▸ What needs to be done: Using the material that follows, say how many lines contain the string "text". Answer with a number only.

▸ Provided records:

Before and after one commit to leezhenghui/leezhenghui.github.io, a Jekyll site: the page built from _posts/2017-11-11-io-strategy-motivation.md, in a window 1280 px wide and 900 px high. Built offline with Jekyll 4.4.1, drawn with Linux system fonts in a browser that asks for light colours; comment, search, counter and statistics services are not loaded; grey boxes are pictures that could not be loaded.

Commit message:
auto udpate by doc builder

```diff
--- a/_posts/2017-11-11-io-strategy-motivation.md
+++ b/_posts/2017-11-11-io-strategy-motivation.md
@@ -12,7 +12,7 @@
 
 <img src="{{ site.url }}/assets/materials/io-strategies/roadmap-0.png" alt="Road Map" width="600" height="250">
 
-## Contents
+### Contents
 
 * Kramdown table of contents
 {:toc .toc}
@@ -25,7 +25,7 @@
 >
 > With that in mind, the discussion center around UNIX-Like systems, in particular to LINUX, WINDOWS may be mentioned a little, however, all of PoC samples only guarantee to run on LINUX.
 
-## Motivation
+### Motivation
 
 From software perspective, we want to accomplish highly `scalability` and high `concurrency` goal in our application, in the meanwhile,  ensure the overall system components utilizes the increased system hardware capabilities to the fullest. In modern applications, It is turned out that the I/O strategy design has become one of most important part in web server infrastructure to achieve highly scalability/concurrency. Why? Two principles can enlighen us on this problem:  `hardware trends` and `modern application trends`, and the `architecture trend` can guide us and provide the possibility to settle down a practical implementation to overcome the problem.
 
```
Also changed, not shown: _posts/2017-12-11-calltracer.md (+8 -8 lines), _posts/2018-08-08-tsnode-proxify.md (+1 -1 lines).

--

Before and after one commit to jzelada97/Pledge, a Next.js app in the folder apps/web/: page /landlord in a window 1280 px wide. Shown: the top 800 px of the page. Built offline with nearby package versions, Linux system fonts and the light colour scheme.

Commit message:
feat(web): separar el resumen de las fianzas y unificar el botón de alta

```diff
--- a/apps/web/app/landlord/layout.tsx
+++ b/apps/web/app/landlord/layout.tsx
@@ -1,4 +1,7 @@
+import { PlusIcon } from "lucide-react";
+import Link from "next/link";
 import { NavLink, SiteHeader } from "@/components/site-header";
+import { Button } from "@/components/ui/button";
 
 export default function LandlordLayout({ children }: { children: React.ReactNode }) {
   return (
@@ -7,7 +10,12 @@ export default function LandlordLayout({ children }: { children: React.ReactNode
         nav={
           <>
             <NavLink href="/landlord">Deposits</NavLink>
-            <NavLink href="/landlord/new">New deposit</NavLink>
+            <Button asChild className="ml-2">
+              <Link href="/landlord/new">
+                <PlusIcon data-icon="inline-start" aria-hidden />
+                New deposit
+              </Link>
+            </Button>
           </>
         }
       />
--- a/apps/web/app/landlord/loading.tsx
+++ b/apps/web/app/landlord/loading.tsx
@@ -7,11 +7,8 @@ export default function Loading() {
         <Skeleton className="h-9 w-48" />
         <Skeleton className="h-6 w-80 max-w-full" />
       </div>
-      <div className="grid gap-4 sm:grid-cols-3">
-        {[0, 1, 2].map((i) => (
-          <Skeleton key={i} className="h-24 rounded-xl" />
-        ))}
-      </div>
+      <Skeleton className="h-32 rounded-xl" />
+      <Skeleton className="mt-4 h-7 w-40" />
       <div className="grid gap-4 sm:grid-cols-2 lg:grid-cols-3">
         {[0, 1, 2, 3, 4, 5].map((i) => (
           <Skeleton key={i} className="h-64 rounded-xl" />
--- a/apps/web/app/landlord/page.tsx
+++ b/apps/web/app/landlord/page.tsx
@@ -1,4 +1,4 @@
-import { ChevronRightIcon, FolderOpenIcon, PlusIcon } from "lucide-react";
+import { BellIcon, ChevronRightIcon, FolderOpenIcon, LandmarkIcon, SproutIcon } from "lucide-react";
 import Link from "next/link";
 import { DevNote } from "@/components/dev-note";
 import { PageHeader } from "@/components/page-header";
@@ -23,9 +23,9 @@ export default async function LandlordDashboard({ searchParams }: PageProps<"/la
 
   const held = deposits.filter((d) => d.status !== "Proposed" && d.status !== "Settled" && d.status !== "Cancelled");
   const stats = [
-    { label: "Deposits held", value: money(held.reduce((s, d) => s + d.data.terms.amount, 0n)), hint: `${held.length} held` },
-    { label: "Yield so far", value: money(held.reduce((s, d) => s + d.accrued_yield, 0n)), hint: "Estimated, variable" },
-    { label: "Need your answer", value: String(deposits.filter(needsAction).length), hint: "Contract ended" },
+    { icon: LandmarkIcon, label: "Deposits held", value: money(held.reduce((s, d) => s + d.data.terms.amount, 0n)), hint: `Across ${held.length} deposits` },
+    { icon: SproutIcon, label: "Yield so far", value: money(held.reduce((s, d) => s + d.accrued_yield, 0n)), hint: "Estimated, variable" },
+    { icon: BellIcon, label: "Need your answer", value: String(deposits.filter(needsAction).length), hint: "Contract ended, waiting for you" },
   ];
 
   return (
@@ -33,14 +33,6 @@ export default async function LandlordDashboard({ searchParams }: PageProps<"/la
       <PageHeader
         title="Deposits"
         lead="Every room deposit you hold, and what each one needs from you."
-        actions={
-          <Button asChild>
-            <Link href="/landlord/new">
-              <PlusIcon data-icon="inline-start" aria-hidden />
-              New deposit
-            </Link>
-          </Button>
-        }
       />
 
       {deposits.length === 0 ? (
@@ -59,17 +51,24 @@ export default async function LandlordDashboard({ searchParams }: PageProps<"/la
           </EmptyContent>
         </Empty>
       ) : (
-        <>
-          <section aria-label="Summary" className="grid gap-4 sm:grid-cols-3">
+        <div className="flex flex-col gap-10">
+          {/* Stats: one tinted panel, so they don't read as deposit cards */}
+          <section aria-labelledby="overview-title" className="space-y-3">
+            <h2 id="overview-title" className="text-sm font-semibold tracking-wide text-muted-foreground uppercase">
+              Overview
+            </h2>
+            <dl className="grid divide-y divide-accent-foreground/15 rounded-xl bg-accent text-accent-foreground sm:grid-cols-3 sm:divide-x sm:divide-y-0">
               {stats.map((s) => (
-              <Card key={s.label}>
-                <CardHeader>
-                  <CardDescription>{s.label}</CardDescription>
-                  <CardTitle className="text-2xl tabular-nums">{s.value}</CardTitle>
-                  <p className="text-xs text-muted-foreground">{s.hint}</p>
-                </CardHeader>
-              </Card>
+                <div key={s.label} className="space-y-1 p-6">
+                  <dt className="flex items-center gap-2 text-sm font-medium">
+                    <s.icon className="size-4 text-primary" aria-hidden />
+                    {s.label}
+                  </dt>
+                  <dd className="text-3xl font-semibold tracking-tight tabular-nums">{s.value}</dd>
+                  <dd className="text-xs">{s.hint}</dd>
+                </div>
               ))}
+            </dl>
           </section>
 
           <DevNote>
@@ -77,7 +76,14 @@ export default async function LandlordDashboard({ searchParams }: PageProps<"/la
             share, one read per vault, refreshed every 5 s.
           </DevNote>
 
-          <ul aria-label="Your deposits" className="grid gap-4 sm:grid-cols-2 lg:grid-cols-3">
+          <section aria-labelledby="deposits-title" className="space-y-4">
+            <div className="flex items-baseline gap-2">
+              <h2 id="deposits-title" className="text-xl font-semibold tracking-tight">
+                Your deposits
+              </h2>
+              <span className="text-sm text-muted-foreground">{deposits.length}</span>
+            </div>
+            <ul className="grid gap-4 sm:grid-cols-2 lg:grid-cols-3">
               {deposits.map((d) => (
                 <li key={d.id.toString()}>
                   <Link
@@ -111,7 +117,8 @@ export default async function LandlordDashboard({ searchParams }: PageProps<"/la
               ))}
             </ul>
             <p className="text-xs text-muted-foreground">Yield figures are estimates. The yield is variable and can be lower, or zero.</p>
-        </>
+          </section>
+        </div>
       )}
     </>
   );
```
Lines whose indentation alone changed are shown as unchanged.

▸ Answer space: 11